I desired this concert at Herbst primarily for the presence of a String Quartet in D by Respighi, a composer not usually thought of in terms of string quartets. And now I know why: it's an early work, in an accomplished but anonymous romantic-rhapsodic style, and except for a little in the finale is devoid of the crisp zest that characterizes Respighi's mature work.
That these players are interested in such dull corners was suggested by their encore, an Adagio (again with the very slow encores) likewise in an anonymous romantic-rhapsodic style, and likewise a very early and totally uncharacteristic work of the composer, this one being Webern. Listening to very early Romantic Webern is like listening to very early hearty Americanist Elliott Carter. The mature work may be repellent, but at least it's distinctive, individual, characteristically him. This early work isn't anybody.
Further anonymity was provided by a strange performance of Beethoven's Op. 131. Nominally in 7 movements, it's actually a single unbroken wad of music with abrupt mood changes. Rather than the movements sliding stealthily or arrestingly morphing into each other, in this performance it was like simply switching the view to a different facet. At the same time, the mood was unchanged throughout. No manic roughness or towering anguish; the Cremona performance was all cool, calm, collected.
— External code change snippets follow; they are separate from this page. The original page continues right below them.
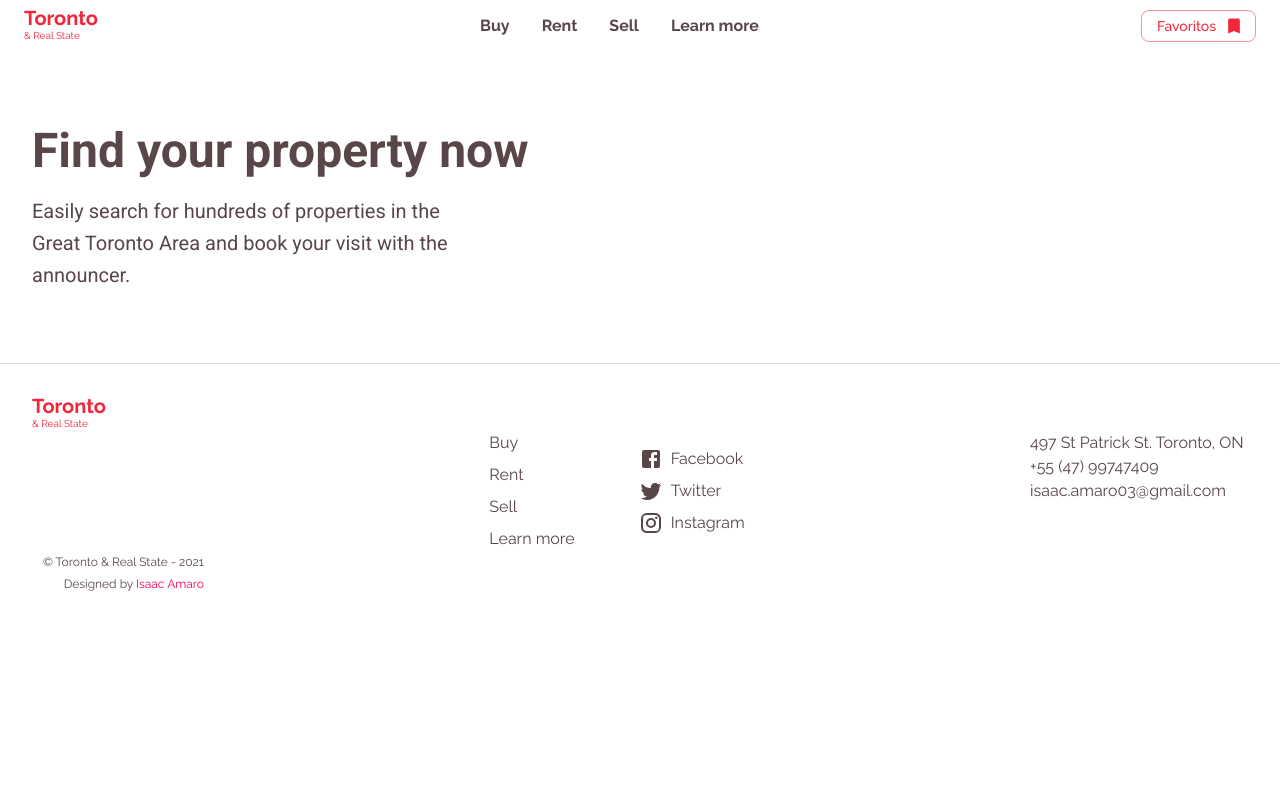
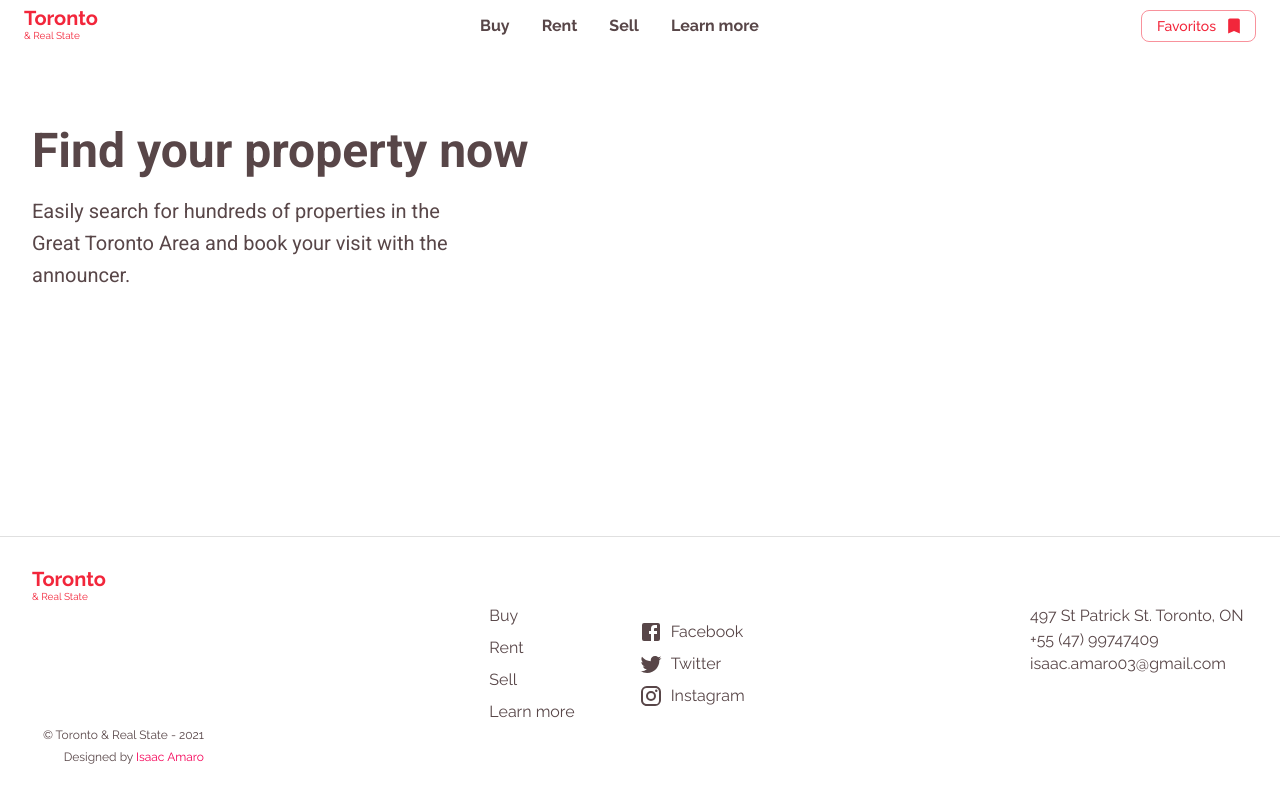
Before and after one commit to isaacamaro03/realstate, a React (Create React App) app in the folder src/: page /#/ in a window 1280 px wide. Built offline with nearby package versions, Linux system fonts and the light colour scheme.

Commit message:
Adjusted page layout to place footer at the bottom

```diff
--- a/src/src/App.js
+++ b/src/src/App.js
@@ -1,15 +1,25 @@
 import Routing from "./routing";
-import { CssBaseline } from "@material-ui/core";
+import { CssBaseline, makeStyles } from "@material-ui/core";
 import AppBar from "@components/appBar";
 import Footer from "@components/footer";
 import ThemeProvider from "@components/themeProvider";
 
+const useStyles = makeStyles({
+  app: {
+    minHeight: "100vh",
+    display: "grid",
+    gridTemplateRows: "auto 1fr auto",
+  },
+});
+
 const App = () => {
+  const classes = useStyles();
+
   return (
     <>
       <ThemeProvider>
         <CssBaseline />
-        <div className="app">
+        <div className={classes.app}>
           <AppBar />
           <Routing />
           <Footer />
--- a/src/src/pages/home/Home.js
+++ b/src/src/pages/home/Home.js
@@ -1,10 +1,12 @@
 import { makeStyles } from "@material-ui/core/styles";
 import BrandHeader from "./BrandHeader";
+import PropertiesSection from "./PropertiesSection";
 
 const useStyles = makeStyles({
   root: {
+    width: "100%",
+    maxWidth: 1366,
     margin: "0 auto",
-    maxWidth: 1366,
   },
 });
 
@@ -13,7 +15,8 @@ const Home = () => {
 
   return (
     <div className={classes.root}>
-      <BrandHeader></BrandHeader>
+      <BrandHeader />
+      <PropertiesSection />
     </div>
   );
 };
--- /dev/null
+++ b/src/src/pages/home/PropertiesSection.js
@@ -0,0 +1,13 @@
+import { makeStyles } from "@material-ui/core";
+
+const useStyles = makeStyles((theme) => ({
+  root: {},
+}));
+
+const PropertiesSection = () => {
+  const classes = useStyles();
+
+  return <section className={classes.root}></section>;
+};
+
+export default PropertiesSection;
```
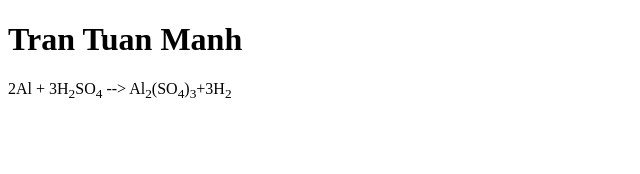
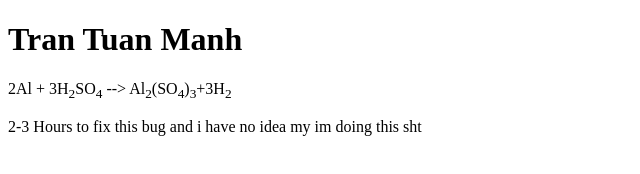
Before and after one commit to kokossVN/codesandbox-firstweb, a website: page index.html in a window 1280 px wide. Shown: the whole page, without its empty margins (0-640 px from the left). Drawn offline with Linux system fonts and the light colour scheme.

Commit message:
smail change

```diff
--- a/index.html
+++ b/index.html
@@ -11,5 +11,8 @@
 	2Al + 3H<sub>2</sub>SO<sub>4</sub>
 	--> Al<sub>2</sub>(SO<sub>4</sub>)<sub>3</sub>+3H<sub>2</sub>
 	</p>
+	<p>
+	2-3 Hours to fix this bug and i have no idea my im doing this sht
+	</p>
 </body>
 </html>
```
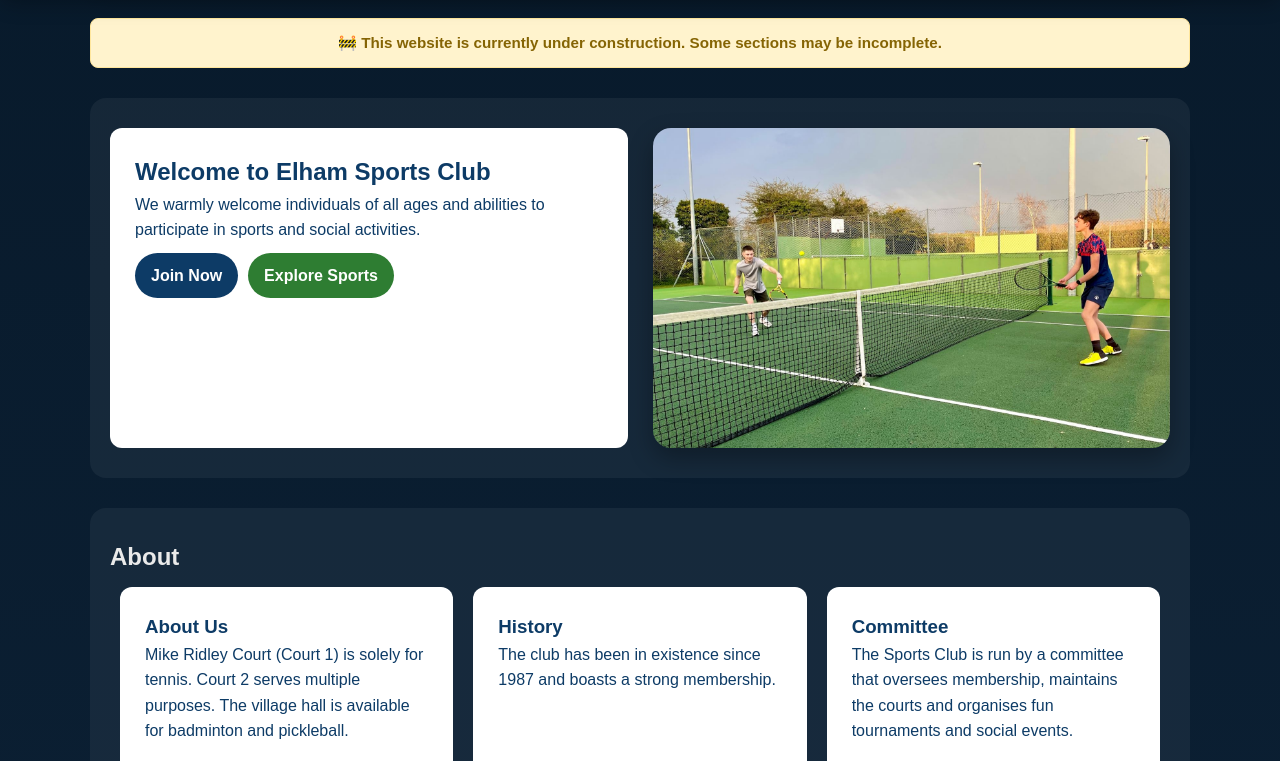
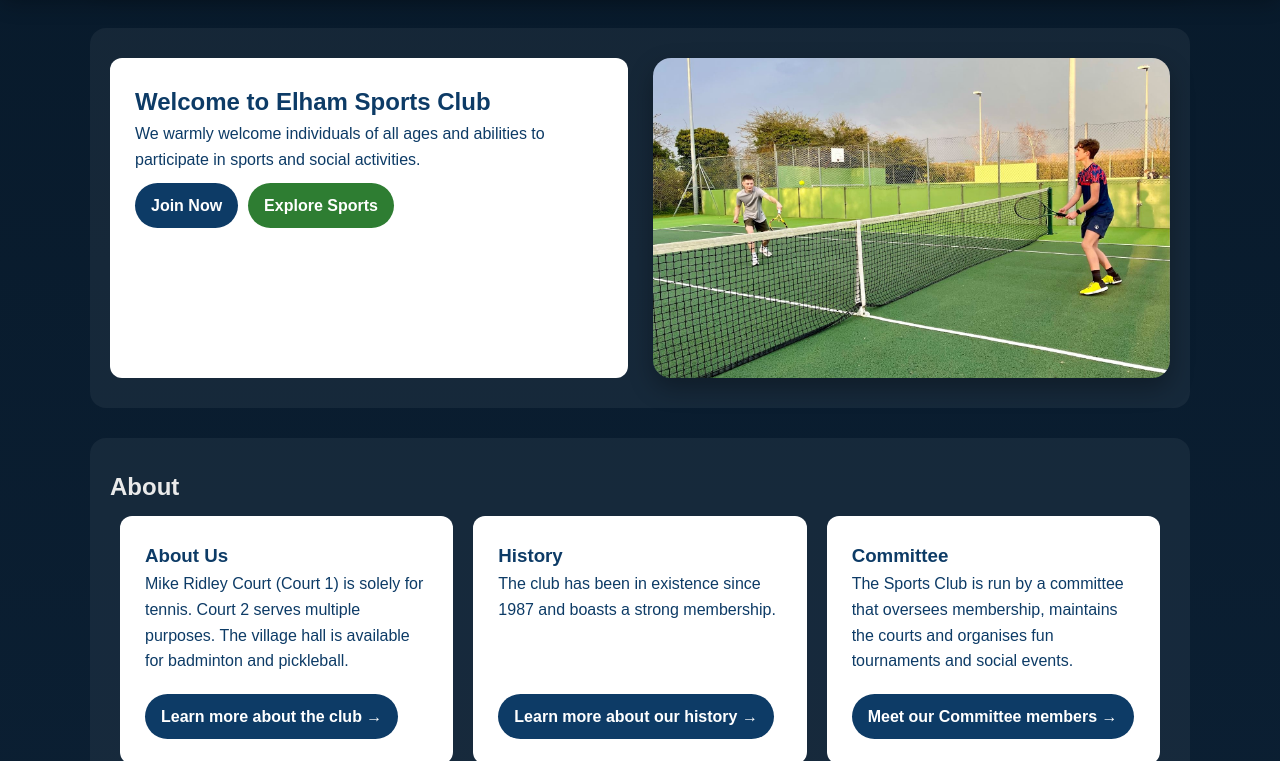
Before and after one commit to BazWebb/ElhamSportsClub, a plain HTML site: page index.html in a window 1280 px wide. Shown: the part 106-867 px from the top of the page. Drawn offline with Linux system fonts and the light colour scheme.

Commit message:
Remove construction banner from index.html
Removed construction banner from the homepage.

```diff
--- a/index.html
+++ b/index.html
@@ -22,9 +22,6 @@
 
 </header>
 
-  <div class="construction-banner">
-    🚧 This website is currently under construction. Some sections may be incomplete.
-</div>
 
 <section id="home">
 
```
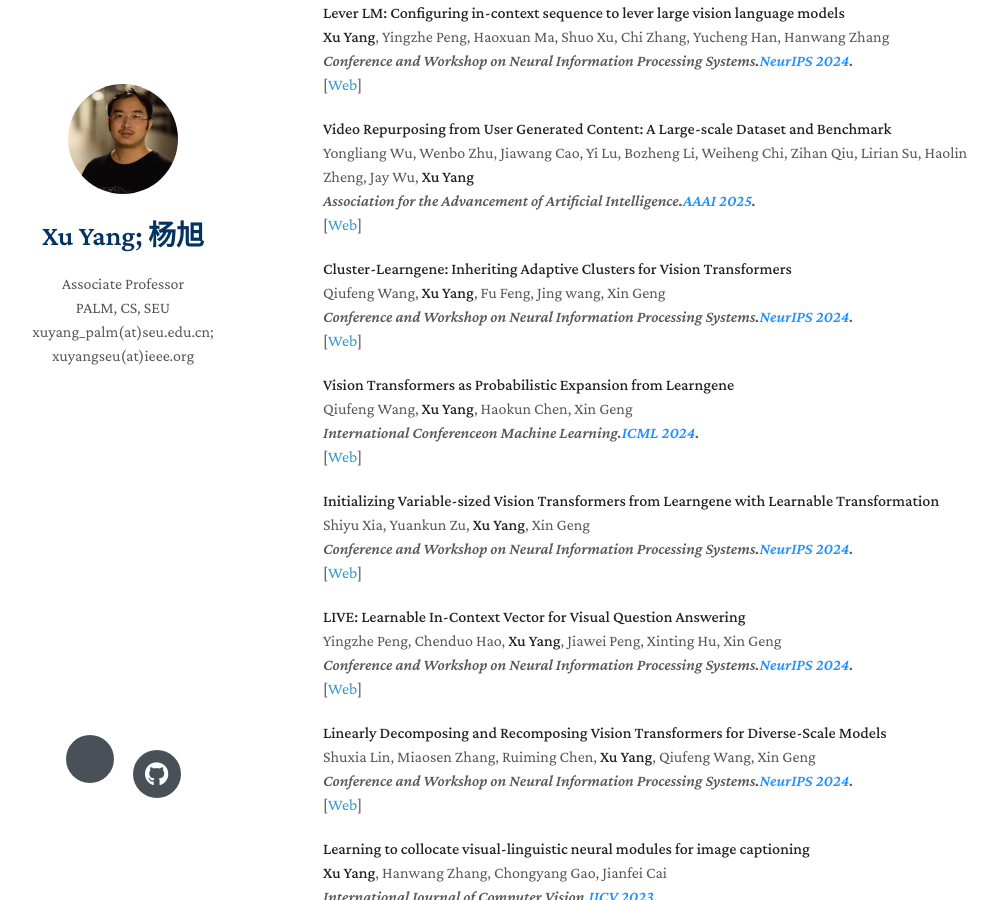
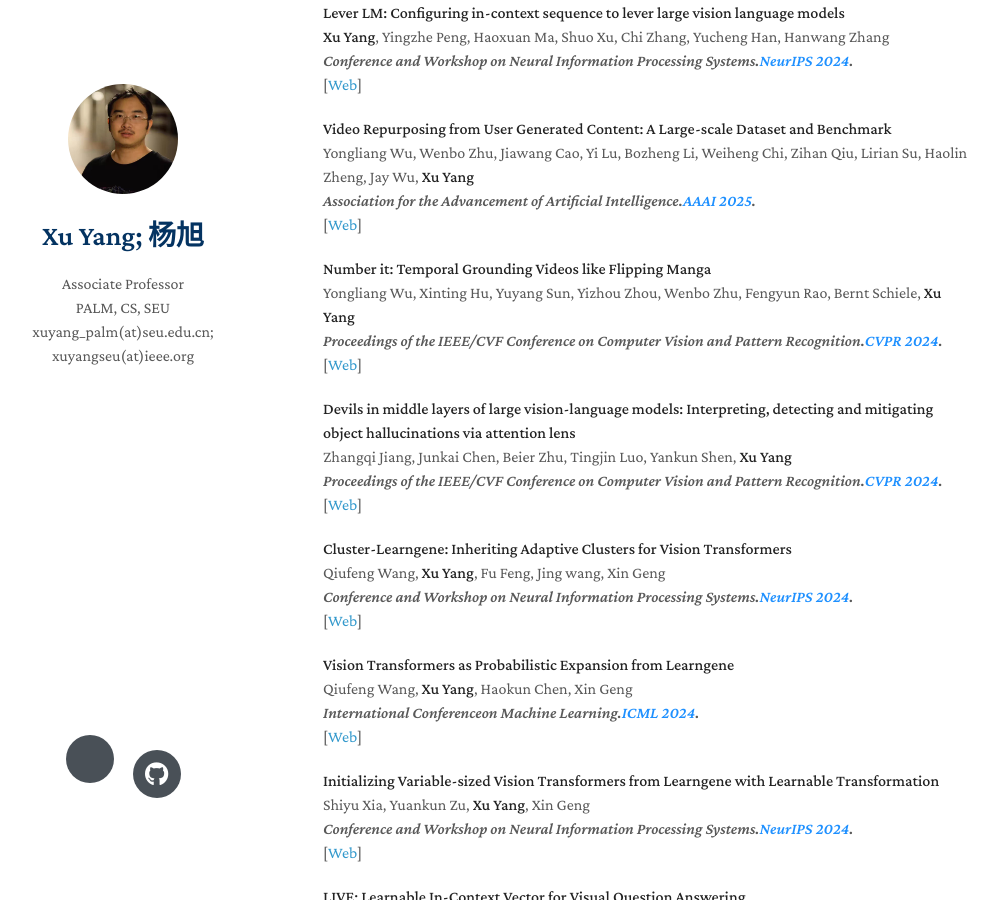
Before and after one commit to yxPALMweb/yxPALMweb.github.io, a Jekyll site: the page built from index.md, in a window 1280 px wide and 900 px high, scrolled down 906 px. Shown: the whole window, without its empty margins (147-1144 px from the left). Built offline with Jekyll 4.4.1, drawn with Linux system fonts in a browser that asks for light colours; nearby versions of some CDN libraries; a style sheet for code colours, icons or effects is not loaded; our own code applies the rules of GitHub Pages for plain Markdown files.

Commit message:
Update index.md

```diff
--- a/index.md
+++ b/index.md
@@ -48,6 +48,32 @@ Yongliang Wu, Wenbo Zhu, Jiawang Cao, Yi Lu, Bozheng Li, Weiheng Chi, Zihan Qiu,
 <em>Association for the Advancement of Artificial Intelligence.<strong><i style="color:#1e90ff">AAAI 2025</i></strong>.</em>
 <br />
    [<a href="https://arxiv.org/abs/2412.08879">Web</a>]
+<br/>
+</p>
+</div>
+
+[comment]: <> (cvpr.)
+<div class="paper">
+<p><strong>Number it: Temporal Grounding Videos like Flipping Manga</strong>
+<br />
+Yongliang Wu, Xinting Hu, Yuyang Sun, Yizhou Zhou, Wenbo Zhu, Fengyun Rao, Bernt Schiele, <strong>Xu Yang</strong>
+<br />
+<em>Proceedings of the IEEE/CVF Conference on Computer Vision and Pattern Recognition.<strong><i style="color:#1e90ff">CVPR 2024</i></strong>.</em>
+<br />
+   [<a href="https://arxiv.org/abs/2411.10332">Web</a>]
+<br/>
+</p>
+</div>
+
+[comment]: <> (cvpr.)
+<div class="paper">
+<p><strong>Devils in middle layers of large vision-language models: Interpreting, detecting and mitigating object hallucinations via attention lens</strong>
+<br />
+Zhangqi Jiang, Junkai Chen, Beier Zhu, Tingjin Luo, Yankun Shen, <strong>Xu Yang</strong>
+<br />
+<em>Proceedings of the IEEE/CVF Conference on Computer Vision and Pattern Recognition.<strong><i style="color:#1e90ff">CVPR 2024</i></strong>.</em>
+<br />
+   [<a href="https://arxiv.org/abs/2411.16724">Web</a>]
 <br/>
 </p>
 </div>
```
And rather dull: in particular the repetitions never gave any sense of saying something different than they had the first time, and thus became superfluous and rather irritating.
An early Boccherini quartet was more amenable to this approach, and benefited from a dry, steely playing style, but again the movements felt like facets and not like we were anywhere different.